I currently use some shell scripts for deployment. This works well on my development server. It also works when starting to run things in a data center, but there are limitations and shortcomings. For one, my deployment scripts do not have any verification. I can add that, but then again I would be duplicating work that others have done well before. More important is the fact that my deployment scripts assume a prepared installation environment with all the packages and gems needed installed. I want a deployment system that also provisions the target server with all my prerequisites like Apache or nginx, Passenger Phusion, Sinatra and CouchDB. Note that our application does not use Rails, the storage is handled by CouchDB and non-UI work is handled by racks running directly in Phusion. The UI is handled by Sinatra.

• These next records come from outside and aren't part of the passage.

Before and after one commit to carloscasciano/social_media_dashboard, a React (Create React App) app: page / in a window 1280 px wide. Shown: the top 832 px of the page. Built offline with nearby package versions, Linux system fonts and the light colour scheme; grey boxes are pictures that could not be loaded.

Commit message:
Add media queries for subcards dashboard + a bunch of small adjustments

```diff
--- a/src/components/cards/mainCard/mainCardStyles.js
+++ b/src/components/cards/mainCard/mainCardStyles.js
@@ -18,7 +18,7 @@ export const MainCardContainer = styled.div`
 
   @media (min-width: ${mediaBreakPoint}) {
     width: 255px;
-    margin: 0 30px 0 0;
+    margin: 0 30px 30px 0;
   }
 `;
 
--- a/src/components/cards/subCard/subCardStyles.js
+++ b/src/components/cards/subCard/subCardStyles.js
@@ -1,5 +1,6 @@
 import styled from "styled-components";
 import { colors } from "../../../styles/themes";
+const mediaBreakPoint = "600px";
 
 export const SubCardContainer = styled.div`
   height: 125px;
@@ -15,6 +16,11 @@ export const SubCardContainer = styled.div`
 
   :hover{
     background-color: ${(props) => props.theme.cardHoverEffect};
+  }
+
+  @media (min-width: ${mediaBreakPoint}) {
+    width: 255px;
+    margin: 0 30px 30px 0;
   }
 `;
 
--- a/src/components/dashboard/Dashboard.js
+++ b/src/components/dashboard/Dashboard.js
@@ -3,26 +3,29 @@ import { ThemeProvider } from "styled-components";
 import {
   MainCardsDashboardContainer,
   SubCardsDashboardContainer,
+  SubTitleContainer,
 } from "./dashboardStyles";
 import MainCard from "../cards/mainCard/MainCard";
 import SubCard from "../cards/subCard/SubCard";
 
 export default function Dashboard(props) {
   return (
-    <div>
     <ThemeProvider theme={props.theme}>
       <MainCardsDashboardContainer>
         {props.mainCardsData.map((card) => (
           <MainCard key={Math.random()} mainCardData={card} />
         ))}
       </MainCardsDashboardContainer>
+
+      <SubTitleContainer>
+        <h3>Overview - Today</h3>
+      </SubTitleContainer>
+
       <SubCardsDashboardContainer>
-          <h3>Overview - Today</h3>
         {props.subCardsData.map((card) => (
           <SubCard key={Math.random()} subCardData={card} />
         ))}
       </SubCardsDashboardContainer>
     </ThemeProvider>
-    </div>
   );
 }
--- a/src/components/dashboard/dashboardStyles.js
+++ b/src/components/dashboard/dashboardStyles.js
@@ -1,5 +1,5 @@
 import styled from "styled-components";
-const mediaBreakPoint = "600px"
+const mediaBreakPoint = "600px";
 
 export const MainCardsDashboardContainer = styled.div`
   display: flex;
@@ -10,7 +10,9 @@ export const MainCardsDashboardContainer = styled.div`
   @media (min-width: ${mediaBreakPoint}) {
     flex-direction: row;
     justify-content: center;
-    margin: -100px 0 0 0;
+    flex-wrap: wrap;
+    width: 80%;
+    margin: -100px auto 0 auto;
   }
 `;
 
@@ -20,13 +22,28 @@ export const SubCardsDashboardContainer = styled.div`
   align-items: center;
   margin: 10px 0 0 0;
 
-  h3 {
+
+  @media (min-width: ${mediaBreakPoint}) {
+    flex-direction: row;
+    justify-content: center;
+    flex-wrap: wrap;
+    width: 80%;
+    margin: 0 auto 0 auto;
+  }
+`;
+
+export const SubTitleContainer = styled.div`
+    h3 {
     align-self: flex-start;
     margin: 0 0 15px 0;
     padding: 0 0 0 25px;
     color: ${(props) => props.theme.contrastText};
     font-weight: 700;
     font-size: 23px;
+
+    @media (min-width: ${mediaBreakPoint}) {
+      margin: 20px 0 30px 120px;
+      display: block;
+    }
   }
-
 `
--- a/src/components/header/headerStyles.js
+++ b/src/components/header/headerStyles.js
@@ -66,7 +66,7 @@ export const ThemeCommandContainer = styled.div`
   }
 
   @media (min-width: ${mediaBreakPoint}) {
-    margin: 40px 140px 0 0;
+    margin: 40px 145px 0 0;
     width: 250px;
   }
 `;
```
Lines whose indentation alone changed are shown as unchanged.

We are looking at running our service in Amazon EC2 when we are ready to launch. As we use Fedora and Ubuntu for development, the obvious candidate distros are the same or related distros like CentOS, RHEL and Debian. If the deployment system handles package installation through an abstractions system, this system must support both yum and apt.
Chef is built around a chef server hosting the deployment scripts (cookbooks) and chef clients managing the worker nodes. It uses CouchDB in the background for storing information. From what I see, Chef is very powerful and looks like a nice way of handling huge clusters. The power also seems to have the side-effects that doing simple things in a smallish cluster is a lot of work. Uses Rake underneath
Capistrano uses it’s own DSL in combination with Ruby. Capistrano is Rails-centric, but have instructions showing how to use it for non-Rails deployment. The deployment instructions mostly run shell scripts which makes it very flexible.
Vlad the Deployer
Vlad seems to be an extension to Rake. Aims to be a better Capistrano. It seems very subversion oriented. One of the features is Turnkey deployment for mongrel+apache+svn. Since we’re not using mongrel or svn and although we use apache now might switch to nginx soon, this all seems wrong.
Puppet is an extremely flexible and powerful provisioning system. However, as is often the case, this comes at a cost. Doing simple things like our deployment is very time consuming in Puppet. It uses it’s proprietary DSL to specify very accurately how the target environment should be after running puppet. It is capable of running in the background and syncing automatically every 30 minutes or so. The feature set is overkill in our case right now and if we need those features later I’ll be a happy man who will gladly spend time moving to puppet.
Sprinkle uses Ruby directly instead of a task specific DSL. Full support of the main deployment systems is included. What puzzled me at first was that it supports Capistrano and Vlad the deployer for remote command delivery. Later I realized that Sprinkle is a provisioning system and leaves application deployment to other specialized systems. Nice separation.
One of requirements of Moonshine is A server running Ubuntu 8.10 which effectively disqualifies it for our use. I’m sure supporting other distros is not much work, but I’m not willing to do that work at this point anyway.
Might seem weird to include this in the list, but we use Passenger and anything that can get us there faster is considered. This would get us apache, passenger and lots of other things we do not use like MySQL. Since I do not want to install things we don’t need and passenger_stack only works on Ubuntu (and not even Debian), it is disqualified.
With Moonshine out due to lack of distro support and Vlad the Deployer out due to being mongrel+svn focused and puppet being too difficult, the following candidates are still contestants: Chef, Capistrano and Sprinkle.
Sprinkle has nice dry-run functionality allowing you to see what will happen to your remote servers before you do anything. Capistrano gets praise for easy of application deployment so the Sprinkle and Capistrano combo sounds interesting. My choice is now down to Sprinkle or Chef for the server provisioning and the winner is Sprinkle. The reason for my choice is that it is simpler and does what I currently need it to do. Migrating to Chef in the future is still an option.